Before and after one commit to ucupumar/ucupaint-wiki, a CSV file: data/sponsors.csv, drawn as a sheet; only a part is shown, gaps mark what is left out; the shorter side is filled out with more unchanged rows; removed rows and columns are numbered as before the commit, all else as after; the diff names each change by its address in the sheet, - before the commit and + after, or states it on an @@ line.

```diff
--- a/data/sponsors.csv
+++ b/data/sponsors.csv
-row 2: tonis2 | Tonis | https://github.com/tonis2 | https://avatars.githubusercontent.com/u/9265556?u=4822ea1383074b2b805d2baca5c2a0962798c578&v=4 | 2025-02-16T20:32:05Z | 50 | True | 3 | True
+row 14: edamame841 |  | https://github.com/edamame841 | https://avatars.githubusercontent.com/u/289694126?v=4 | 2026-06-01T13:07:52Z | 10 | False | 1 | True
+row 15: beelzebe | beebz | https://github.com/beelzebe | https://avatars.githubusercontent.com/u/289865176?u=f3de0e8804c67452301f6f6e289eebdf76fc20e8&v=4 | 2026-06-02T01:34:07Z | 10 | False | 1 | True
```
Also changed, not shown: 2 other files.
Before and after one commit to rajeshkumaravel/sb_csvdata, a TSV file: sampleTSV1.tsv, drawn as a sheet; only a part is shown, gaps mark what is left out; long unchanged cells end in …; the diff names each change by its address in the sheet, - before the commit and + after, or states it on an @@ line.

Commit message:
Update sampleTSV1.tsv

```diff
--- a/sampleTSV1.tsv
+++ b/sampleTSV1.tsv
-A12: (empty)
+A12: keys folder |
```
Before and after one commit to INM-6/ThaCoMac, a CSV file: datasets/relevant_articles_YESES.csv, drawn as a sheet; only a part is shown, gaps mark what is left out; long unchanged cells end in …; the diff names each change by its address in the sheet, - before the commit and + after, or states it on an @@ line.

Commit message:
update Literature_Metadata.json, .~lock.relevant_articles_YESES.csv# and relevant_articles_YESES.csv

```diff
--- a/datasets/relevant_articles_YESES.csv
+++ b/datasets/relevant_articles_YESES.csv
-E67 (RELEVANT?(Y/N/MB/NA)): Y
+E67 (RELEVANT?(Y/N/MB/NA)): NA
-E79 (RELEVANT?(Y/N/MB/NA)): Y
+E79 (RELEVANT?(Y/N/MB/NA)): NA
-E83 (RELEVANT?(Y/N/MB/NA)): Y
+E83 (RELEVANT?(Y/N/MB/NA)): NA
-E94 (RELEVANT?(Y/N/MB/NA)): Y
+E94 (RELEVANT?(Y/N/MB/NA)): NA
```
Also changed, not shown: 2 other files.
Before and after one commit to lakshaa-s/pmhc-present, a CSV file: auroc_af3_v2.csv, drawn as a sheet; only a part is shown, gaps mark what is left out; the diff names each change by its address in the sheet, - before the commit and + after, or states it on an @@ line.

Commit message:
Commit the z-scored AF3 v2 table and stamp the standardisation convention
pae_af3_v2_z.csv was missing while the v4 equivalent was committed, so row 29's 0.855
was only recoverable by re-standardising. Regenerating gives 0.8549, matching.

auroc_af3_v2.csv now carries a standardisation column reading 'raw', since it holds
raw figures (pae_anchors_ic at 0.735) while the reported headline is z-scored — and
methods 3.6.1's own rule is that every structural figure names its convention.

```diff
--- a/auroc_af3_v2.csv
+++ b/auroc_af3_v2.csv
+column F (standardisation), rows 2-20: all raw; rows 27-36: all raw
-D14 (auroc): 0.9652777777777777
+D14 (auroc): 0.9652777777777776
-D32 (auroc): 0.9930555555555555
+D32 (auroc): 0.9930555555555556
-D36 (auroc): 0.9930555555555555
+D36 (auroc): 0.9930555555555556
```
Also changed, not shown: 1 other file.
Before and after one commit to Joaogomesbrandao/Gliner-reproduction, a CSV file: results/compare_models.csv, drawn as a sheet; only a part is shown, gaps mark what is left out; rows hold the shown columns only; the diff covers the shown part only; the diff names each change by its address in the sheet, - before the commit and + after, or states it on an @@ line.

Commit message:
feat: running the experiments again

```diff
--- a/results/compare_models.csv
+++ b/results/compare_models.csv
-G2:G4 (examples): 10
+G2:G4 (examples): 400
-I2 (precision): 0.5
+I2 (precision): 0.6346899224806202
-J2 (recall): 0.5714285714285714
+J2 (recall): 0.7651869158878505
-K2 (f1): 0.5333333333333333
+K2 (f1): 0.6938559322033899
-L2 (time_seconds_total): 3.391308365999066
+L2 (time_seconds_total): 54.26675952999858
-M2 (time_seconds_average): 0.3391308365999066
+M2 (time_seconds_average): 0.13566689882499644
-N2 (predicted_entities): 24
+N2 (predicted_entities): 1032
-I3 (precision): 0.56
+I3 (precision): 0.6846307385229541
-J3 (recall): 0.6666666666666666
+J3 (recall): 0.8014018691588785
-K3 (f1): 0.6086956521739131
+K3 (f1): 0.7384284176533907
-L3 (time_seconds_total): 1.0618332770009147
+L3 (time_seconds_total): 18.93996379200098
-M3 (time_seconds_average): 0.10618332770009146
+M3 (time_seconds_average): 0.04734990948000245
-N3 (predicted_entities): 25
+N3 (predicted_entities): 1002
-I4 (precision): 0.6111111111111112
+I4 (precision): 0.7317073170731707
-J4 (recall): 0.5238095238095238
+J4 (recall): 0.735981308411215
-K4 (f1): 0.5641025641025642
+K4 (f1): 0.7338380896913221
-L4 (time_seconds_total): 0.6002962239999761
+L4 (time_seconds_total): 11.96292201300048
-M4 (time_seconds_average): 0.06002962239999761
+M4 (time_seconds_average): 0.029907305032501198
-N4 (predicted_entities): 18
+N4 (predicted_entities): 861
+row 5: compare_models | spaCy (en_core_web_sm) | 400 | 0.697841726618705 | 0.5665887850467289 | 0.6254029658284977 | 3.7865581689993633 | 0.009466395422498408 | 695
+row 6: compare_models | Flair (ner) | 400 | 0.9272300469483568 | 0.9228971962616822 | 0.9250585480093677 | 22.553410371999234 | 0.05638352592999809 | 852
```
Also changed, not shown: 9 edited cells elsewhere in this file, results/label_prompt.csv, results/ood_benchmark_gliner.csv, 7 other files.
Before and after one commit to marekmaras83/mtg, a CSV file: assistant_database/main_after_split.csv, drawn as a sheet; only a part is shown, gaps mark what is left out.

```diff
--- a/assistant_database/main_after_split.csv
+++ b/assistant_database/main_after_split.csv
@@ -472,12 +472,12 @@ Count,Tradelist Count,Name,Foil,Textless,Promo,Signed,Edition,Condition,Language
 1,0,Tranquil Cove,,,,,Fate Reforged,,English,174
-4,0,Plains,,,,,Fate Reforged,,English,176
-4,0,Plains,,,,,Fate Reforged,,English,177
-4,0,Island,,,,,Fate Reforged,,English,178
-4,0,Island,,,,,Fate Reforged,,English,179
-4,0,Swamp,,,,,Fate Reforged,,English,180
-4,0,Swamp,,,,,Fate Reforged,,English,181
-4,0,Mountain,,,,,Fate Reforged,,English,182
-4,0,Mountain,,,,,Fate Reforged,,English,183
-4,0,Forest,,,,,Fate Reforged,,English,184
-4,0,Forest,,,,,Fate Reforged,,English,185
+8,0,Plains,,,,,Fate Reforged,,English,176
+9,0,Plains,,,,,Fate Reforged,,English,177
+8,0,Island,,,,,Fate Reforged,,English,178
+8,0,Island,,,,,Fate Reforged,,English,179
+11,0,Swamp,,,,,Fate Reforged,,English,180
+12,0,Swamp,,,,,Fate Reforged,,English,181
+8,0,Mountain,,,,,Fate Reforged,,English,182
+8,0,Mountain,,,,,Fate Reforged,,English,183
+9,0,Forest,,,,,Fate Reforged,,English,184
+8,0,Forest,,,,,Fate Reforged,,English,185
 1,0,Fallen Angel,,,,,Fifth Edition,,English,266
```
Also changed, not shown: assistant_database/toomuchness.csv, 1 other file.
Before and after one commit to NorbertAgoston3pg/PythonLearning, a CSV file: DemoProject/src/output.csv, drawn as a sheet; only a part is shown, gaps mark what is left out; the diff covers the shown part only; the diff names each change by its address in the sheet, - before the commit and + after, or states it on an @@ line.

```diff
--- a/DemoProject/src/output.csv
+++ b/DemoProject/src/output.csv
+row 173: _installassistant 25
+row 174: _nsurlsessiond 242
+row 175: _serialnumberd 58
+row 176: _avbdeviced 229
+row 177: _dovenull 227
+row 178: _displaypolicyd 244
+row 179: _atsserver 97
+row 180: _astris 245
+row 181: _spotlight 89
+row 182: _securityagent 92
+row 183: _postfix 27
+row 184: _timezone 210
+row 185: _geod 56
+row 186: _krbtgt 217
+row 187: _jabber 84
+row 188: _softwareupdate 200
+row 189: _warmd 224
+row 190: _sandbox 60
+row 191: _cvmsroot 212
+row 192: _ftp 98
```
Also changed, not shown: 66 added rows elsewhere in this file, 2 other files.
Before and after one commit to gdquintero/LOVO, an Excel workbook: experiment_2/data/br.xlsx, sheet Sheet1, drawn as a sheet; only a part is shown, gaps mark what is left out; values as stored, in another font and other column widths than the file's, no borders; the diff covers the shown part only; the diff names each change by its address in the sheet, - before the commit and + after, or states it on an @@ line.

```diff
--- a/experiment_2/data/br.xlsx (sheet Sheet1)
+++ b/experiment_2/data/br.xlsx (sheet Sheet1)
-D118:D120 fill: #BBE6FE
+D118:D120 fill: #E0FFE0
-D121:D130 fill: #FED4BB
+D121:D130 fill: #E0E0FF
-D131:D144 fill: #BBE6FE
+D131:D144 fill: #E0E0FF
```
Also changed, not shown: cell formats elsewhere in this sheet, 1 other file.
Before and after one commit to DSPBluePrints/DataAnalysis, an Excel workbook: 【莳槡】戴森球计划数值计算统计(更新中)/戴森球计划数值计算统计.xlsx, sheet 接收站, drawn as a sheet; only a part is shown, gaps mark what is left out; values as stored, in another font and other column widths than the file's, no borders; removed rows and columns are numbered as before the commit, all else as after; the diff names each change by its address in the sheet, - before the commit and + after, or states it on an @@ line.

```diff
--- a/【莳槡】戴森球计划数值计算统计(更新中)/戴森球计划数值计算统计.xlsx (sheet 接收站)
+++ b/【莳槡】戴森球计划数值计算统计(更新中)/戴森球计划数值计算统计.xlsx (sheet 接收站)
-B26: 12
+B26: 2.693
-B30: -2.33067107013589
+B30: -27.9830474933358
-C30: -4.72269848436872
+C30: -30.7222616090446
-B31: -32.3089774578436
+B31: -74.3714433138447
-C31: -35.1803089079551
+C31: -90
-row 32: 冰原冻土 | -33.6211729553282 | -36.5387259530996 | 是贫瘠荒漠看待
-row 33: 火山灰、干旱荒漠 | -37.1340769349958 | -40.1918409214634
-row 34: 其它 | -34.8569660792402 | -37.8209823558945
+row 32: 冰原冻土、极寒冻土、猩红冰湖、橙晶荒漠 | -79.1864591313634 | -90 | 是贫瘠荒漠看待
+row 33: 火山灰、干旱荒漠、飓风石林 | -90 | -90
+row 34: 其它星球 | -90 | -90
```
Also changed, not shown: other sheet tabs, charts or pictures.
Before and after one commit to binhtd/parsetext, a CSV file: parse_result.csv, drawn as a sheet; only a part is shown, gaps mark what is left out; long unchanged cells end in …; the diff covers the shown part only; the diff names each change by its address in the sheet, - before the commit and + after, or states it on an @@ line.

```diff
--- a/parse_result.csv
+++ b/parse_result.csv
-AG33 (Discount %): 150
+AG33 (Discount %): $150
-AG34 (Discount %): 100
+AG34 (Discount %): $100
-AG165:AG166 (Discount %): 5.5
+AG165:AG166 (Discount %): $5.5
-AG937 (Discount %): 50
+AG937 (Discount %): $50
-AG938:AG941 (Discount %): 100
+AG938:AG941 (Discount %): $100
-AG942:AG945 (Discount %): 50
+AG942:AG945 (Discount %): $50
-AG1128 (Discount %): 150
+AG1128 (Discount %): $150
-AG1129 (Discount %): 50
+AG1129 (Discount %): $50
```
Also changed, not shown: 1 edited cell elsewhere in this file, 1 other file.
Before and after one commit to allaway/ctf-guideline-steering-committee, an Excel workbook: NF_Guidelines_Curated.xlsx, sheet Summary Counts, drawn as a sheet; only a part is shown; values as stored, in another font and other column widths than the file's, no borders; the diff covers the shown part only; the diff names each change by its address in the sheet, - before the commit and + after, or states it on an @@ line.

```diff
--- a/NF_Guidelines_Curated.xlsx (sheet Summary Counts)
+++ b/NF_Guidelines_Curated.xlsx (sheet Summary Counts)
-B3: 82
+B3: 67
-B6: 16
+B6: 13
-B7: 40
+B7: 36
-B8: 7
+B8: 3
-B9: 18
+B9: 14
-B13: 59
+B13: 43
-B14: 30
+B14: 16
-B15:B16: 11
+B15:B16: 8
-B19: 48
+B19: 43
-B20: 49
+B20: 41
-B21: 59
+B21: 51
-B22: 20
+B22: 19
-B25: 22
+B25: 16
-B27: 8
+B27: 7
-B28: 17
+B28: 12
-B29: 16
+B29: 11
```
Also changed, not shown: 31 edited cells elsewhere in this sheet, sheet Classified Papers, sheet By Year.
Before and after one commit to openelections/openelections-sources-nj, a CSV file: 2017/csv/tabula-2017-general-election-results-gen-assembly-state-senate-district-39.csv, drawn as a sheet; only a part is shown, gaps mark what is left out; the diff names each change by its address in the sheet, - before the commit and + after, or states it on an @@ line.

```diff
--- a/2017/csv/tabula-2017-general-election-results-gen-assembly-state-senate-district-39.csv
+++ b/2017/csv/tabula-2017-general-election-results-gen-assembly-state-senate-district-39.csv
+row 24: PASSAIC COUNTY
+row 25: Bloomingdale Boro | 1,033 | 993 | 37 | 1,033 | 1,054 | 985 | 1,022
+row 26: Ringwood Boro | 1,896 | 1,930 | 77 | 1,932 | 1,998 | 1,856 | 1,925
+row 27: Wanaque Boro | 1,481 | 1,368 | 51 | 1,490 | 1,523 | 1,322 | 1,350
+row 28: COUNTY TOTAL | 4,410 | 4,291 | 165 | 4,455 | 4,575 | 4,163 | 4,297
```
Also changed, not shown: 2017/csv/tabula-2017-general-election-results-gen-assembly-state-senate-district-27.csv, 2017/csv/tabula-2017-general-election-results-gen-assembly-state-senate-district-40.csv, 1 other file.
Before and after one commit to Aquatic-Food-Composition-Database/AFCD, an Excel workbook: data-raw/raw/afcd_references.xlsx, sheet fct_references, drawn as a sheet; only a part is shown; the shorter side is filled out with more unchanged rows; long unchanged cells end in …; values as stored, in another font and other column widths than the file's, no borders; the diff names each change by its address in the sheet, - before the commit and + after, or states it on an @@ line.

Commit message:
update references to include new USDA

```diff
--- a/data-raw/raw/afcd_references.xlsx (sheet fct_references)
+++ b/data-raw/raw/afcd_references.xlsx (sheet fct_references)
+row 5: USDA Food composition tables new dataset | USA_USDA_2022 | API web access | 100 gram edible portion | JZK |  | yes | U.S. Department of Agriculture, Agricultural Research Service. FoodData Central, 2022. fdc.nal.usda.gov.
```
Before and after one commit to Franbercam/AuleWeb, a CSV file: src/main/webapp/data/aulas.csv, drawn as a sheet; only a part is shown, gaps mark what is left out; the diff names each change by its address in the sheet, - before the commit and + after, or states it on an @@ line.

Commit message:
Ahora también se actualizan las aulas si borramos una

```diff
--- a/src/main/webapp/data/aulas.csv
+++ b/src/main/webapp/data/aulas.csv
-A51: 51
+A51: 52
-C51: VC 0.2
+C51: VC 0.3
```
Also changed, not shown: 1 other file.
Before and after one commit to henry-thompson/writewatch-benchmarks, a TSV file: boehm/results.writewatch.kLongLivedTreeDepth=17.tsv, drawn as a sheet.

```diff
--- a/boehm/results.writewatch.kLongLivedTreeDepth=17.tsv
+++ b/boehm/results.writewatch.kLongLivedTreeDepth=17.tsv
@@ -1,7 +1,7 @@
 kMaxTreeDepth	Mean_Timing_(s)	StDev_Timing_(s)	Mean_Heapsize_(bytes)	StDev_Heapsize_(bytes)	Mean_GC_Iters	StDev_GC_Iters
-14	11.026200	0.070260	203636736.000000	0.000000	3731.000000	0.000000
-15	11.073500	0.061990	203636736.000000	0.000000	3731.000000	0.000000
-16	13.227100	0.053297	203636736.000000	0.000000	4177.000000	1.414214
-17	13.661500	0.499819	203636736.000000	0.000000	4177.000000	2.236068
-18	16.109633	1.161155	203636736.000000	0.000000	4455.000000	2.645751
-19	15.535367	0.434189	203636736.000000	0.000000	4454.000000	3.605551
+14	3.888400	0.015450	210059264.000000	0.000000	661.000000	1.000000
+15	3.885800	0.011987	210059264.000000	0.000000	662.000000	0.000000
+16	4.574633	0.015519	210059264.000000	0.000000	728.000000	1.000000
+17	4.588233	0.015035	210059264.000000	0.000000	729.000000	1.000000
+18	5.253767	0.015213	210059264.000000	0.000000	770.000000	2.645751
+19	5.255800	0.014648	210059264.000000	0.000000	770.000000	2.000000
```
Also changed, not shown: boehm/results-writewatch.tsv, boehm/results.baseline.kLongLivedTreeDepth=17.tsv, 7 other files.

********************

What to work on
Go through the listing above and list every line that has the word "False".

Answer below
+row 14: edamame841 |  | https://github.com/edamame841 | https://avatars.githubusercontent.com/u/289694126?v=4 | 2026-06-01T13:07:52Z | 10 | False | 1 | True
+row 15: beelzebe | beebz | https://github.com/beelzebe | https://avatars.githubusercontent.com/u/289865176?u=f3de0e8804c67452301f6f6e289eebdf76fc20e8&v=4 | 2026-06-02T01:34:07Z | 10 | False | 1 | True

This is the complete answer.